Perry himself made this point during the debate, saying, "Obviously, Israel is a special ally. And my bet is that we would be funding them at some substantial level."
It ignores statements the candidates made after the debate to explain their positions
After critics seized on Perry’s proposal, a Perry aide e-mailed POLITICO columnist Ben Smith to say, "Perry believes Israel's an extraordinary friend and our greatest ally. … Under Rick Perry, Israel will set the bar for judging foreign aid to any country. Perry's Start at Zero is exactly the right policy -- no country stands to benefit more than Israel from merit-based foreign aid."
Meanwhile, JTA reported that immediately following the debate, a Romney spokesman clarified that "he would exempt Israel from the policy."
And Gingrich -- who in general has taken strong pro-Israel positions -- reiterated his support for the idea in an interview with the Jewish Channel but added that the memorandum of understanding would prevent Israel from being sent back to zero funding, even temporarily.
"We have a 10-year commitment that we have to live out," Gingrich said. "So I think because we’ve made this long-term commitment, you wouldn’t be able to go back to zero."
The Obama claim misuses the term "zeroing out"
Budget experts we contacted agreed that that the Obama camp erred in using the term "zeroing out" to describe what Perry was proposing. "Zeroing out" means that funding will be terminated. The actual term for what Perry suggests is "zero-based budgeting."
"Nothing the candidates said indicated that Israel would get a cut," said Steve Ellis, vice president of Taxpayers for Common Sense, a group that analyzes federal spending. "Zero-based budgeting just means funding levels must be justified year-to-year, rather than starting from a baseline. Funding for a particular program, in this case aid to Israel, could well end up being more than the previous year, or it could be less. The campaign is taking advantage of the word ‘zero’ without putting it in the proper budget context."
Roy T. Meyers, a political scientist and budget expert at the University of Maryland-Baltimore County, agreed. "The Obama campaign statement is misleading, to say the least," Meyers said.
The Obama campaign said, "Mitt Romney, Rick Perry, and Newt Gingrich all say they would cut foreign aid to Israel — and every other country — to zero." We find that a ridiculous distortion of their positions on this extremely sensitive issue.
First, the plan discussed in the foreign policy debate means only that future aid levels for Israel would be subject to negotiations, starting from a baseline of zero rather than the current level. A funding level of zero would be only a theoretical starting point, not an end point, just as easily leaving Israel with higher funding rather than lower.
Second, to varying degrees, the candidates pledged that they personally would either advocate "substantial" funding for Israel (Perry), an exemption from the policy for Israel (Romney), or an automatic waiver due to agreements already in force (Gingrich). None of the candidates actually said they supported making Israel’s funding level zero.

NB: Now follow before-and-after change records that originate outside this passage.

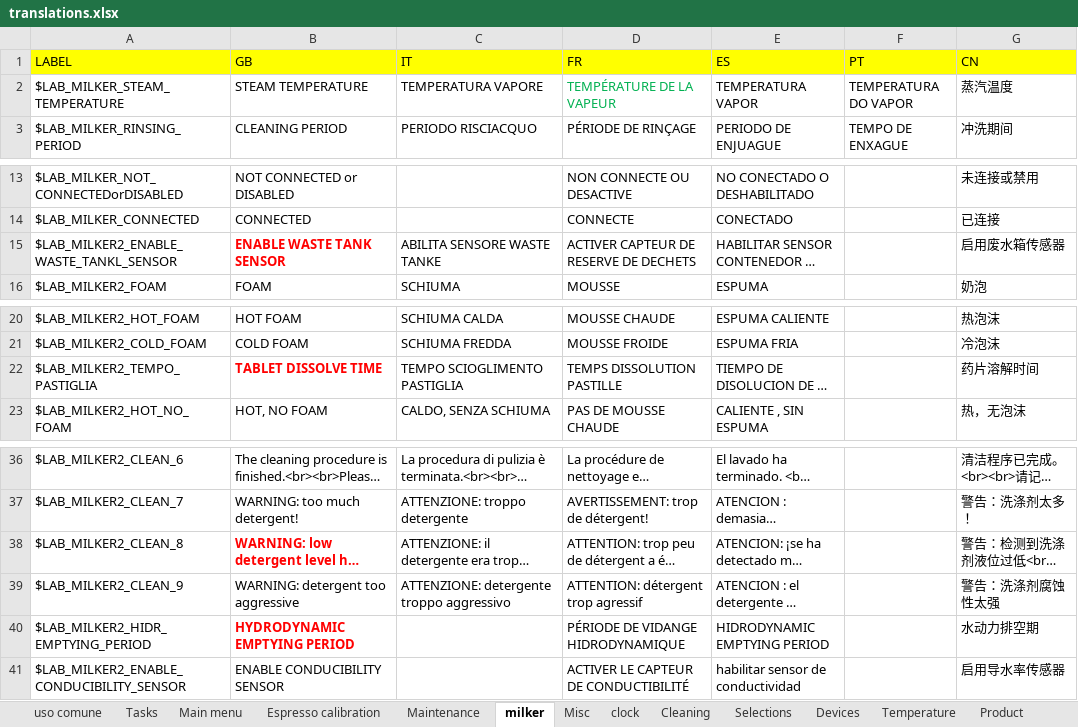
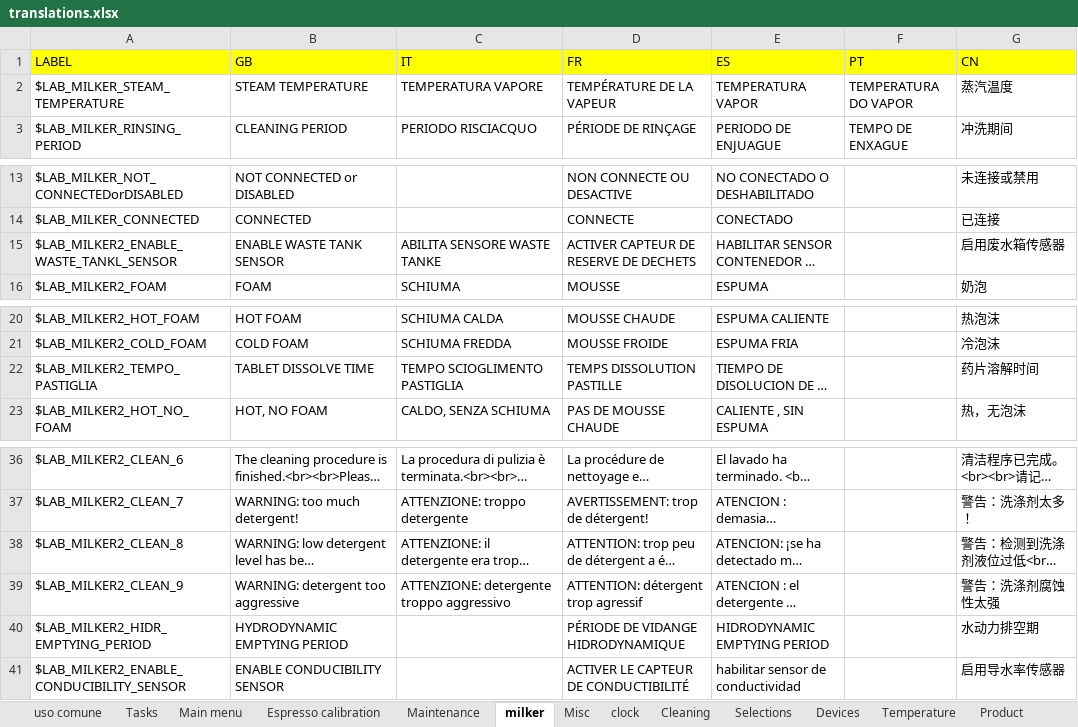
Before and after one commit to I1kham/gpu-fts-nestle-2019, an Excel workbook: MenuProgTranslator/translations.xlsx, sheet milker, drawn as a sheet; only a part is shown, gaps mark what is left out; long unchanged cells end in …; values as stored, in another font and other column widths than the file's, no borders; the diff names each change by its address in the sheet, - before the commit and + after, or states it on an @@ line.

```diff
--- a/MenuProgTranslator/translations.xlsx (sheet milker)
+++ b/MenuProgTranslator/translations.xlsx (sheet milker)
-D2 text colour: #00B050
+D2 text colour: black
@@ B15 bold: on → off, text colour: #FF0000 → black @@
@@ B22 bold: on → off, text colour: #FF0000 → black @@
@@ B38 bold: on → off, text colour: #FF0000 → black @@
@@ B40 bold: on → off, text colour: #FF0000 → black @@
```
Also changed, not shown: sheet uso comune, sheet Misc, sheet Tasks, sheet Cleaning, sheet Selections, sheet Maintenance, 1 more sheet.
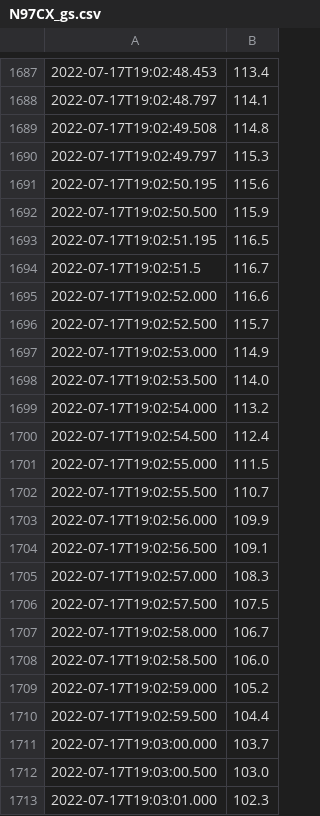
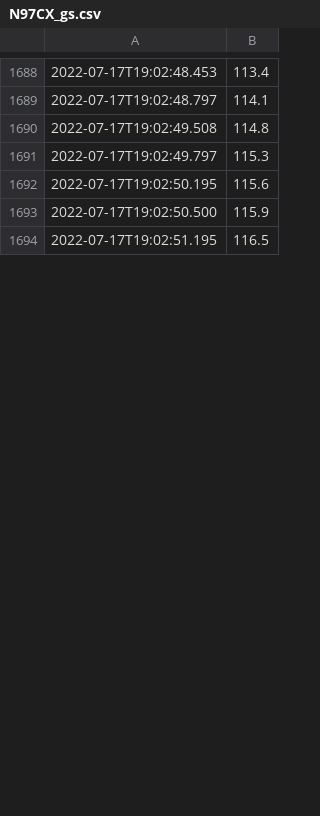
Before and after one commit to muritai/n97cx-dist, a CSV file: js/data/N97CX_gs.csv, drawn as a sheet; only a part is shown, gaps mark what is left out; the diff covers the shown part only.

```diff
--- a/js/data/N97CX_gs.csv
+++ b/js/data/N97CX_gs.csv
@@ -1693,21 +1694 @@
 2022-07-17T19:02:51.195,116.5
-2022-07-17T19:02:51.5,116.7
-2022-07-17T19:02:52.000,116.6
-2022-07-17T19:02:52.500,115.7
-2022-07-17T19:02:53.000,114.9
-2022-07-17T19:02:53.500,114.0
-2022-07-17T19:02:54.000,113.2
-2022-07-17T19:02:54.500,112.4
-2022-07-17T19:02:55.000,111.5
-2022-07-17T19:02:55.500,110.7
-2022-07-17T19:02:56.000,109.9
-2022-07-17T19:02:56.500,109.1
-2022-07-17T19:02:57.000,108.3
-2022-07-17T19:02:57.500,107.5
-2022-07-17T19:02:58.000,106.7
-2022-07-17T19:02:58.500,106.0
-2022-07-17T19:02:59.000,105.2
-2022-07-17T19:02:59.500,104.4
-2022-07-17T19:03:00.000,103.7
-2022-07-17T19:03:00.500,103.0
-2022-07-17T19:03:01.000,102.3
```
Also changed, not shown: 3 added rows and 15 removed rows elsewhere in this file, js/data/N738CY_gs.csv, 19 other files.
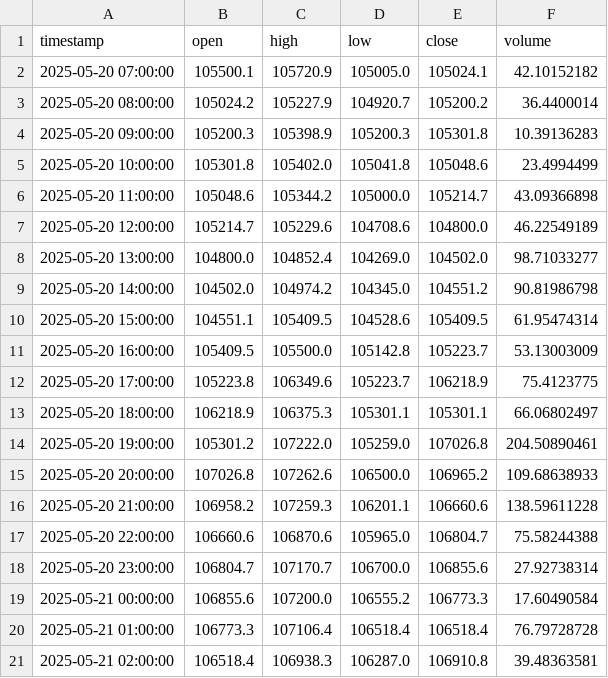
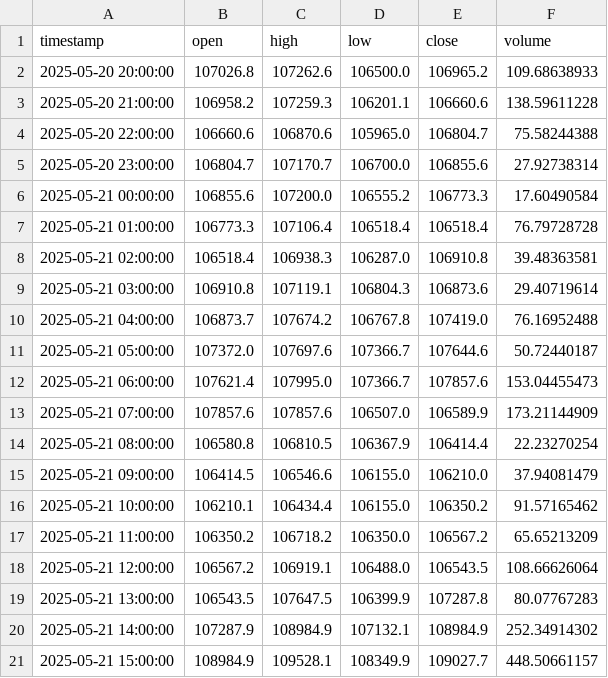
Before and after one commit to pilotwaffle/testing-bot, a CSV file: data/ohlcv_cache/btc_usd_1h_2000.csv, drawn as a sheet; only a part is shown; the shorter side is filled out with more unchanged rows; the diff covers the shown part only.

```diff
--- a/data/ohlcv_cache/btc_usd_1h_2000.csv
+++ b/data/ohlcv_cache/btc_usd_1h_2000.csv
@@ -1,15 +1,2 @@
 timestamp,open,high,low,close,volume
-2025-05-20 07:00:00,105500.1,105720.9,105005.0,105024.1,42.10152182
-2025-05-20 08:00:00,105024.2,105227.9,104920.7,105200.2,36.4400014
-2025-05-20 09:00:00,105200.3,105398.9,105200.3,105301.8,10.39136283
-2025-05-20 10:00:00,105301.8,105402.0,105041.8,105048.6,23.4994499
-2025-05-20 11:00:00,105048.6,105344.2,105000.0,105214.7,43.09366898
-2025-05-20 12:00:00,105214.7,105229.6,104708.6,104800.0,46.22549189
-2025-05-20 13:00:00,104800.0,104852.4,104269.0,104502.0,98.71033277
-2025-05-20 14:00:00,104502.0,104974.2,104345.0,104551.2,90.81986798
-2025-05-20 15:00:00,104551.1,105409.5,104528.6,105409.5,61.95474314
-2025-05-20 16:00:00,105409.5,105500.0,105142.8,105223.7,53.13003009
-2025-05-20 17:00:00,105223.8,106349.6,105223.7,106218.9,75.4123775
-2025-05-20 18:00:00,106218.9,106375.3,105301.1,105301.1,66.06802497
-2025-05-20 19:00:00,105301.2,107222.0,105259.0,107026.8,204.50890461
 2025-05-20 20:00:00,107026.8,107262.6,106500.0,106965.2,109.68638933
```
Also changed, not shown: 13 added rows and 2 edited cells elsewhere in this file, data/ohlcv_cache/ada_usd_1h_2000.csv, data/ohlcv_cache/eth_usd_1h_2000.csv, 40 other files.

Finally, the Obama campaign misleadingly used the term "zeroing out" instead of accurately describing it as "zero-based" budgeting, making the three-sentence statement wrong in three different ways. Pants-On-Fire!